Bayer will have to fight a potential class action suit over its cholesterol drug Baycol. The U.S. Supreme Court negated a Minnesota judge's ban on class actions over the drug, allowing two West Virginia plaintiffs to continue in their attempts to gain class-action status for their complaint. The Minnesota ruling had underpinned Bayer's argument against the Baycol case.
West Virginia plaintiffs Kevin Smith and Shirley Sperlazza had moved to sue Bayer on behalf of all state residents who used Baycol, which was withdrawn from the U.S. market in 2001 after 31 reported deaths associated with a muscle-breakdown disorder. The Minnesota court where the Baycol actions had been consolidated had already rejected class status for other plaintiffs. So, the Eighth Circuit Court of Appeals ruled the rejection also applied to the West Virginia plaintiffs.
But the Supremes decided the circuit court "exceeded its authority," and the action should be allowed to proceed. The two West Virginians will still have to argue their case for class certification in state court.
Bayer said it was disappointed by the ruling.
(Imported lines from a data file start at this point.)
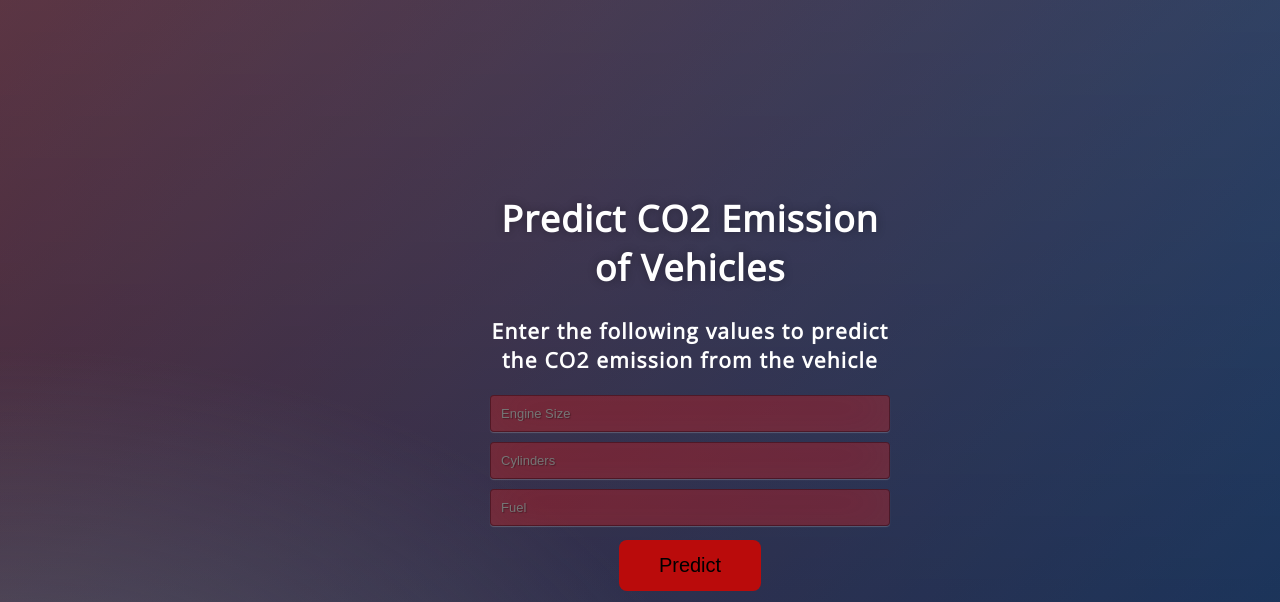
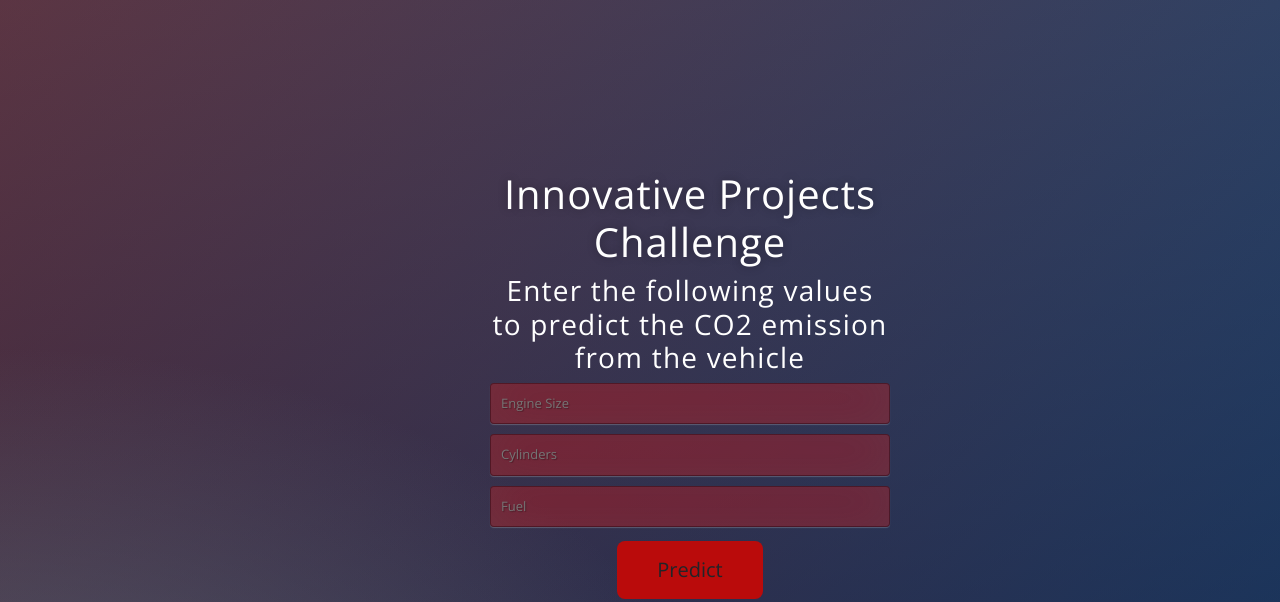
Before and after one commit to tsopgniduhamel/InnovativeProjectChallenge, a Flask app: page / in a window 1280 px wide. Shown: the top 602 px of the page. Run offline with Flask 2, Linux system fonts and the light colour scheme; parts of the project's set-up code (start-up, migrations or seed data) failed here and were passed over.

Commit message:
modification du titre du fichier html

```diff
--- a/templates/index.html
+++ b/templates/index.html
@@ -8,13 +8,14 @@
 <link href='https://fonts.googleapis.com/css?family=Arimo' rel='stylesheet' type='text/css'>
 <link href='https://fonts.googleapis.com/css?family=Hind:300' rel='stylesheet' type='text/css'>
 <link href='https://fonts.googleapis.com/css?family=Open+Sans+Condensed:300' rel='stylesheet' type='text/css'>
+<link href="https://cdn.jsdelivr.net/npm/bootstrap@5.0.0-beta2/dist/css/bootstrap.min.css" rel="stylesheet" integrity="sha384-BmbxuPwQa2lc/FVzBcNJ7UAyJxM6wuqIj61tLrc4wSX0szH/Ev+nYRRuWlolflfl" crossorigin="anonymous">
 <link rel="stylesheet" href="{{ url_for('static', filename='css/style.css') }}">
 
 </head>
 
 <body>
  <div class="login">
-	<h1>Predict CO2 Emission of Vehicles</h1>
+	<h1>Innovative Projects Challenge</h1>
      <h3> Enter the following values to predict the CO2 emission from the vehicle</h3>
 
      <!-- Main Input For Receiving Query to our ML -->
@@ -33,5 +34,6 @@
  </div>
 
 
+<script src="https://cdn.jsdelivr.net/npm/bootstrap@5.0.0-beta2/dist/js/bootstrap.bundle.min.js" integrity="sha384-b5kHyXgcpbZJO/tY9Ul7kGkf1S0CWuKcCD38l8YkeH8z8QjE0GmW1gYU5S9FOnJ0" crossorigin="anonymous"></script>
 </body>
 </html>
```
The company said it would "continue to defend this case, including on the issue of class certification, should it move forward at the state level." Baycol has already cost the company $1.17 billion in settlements.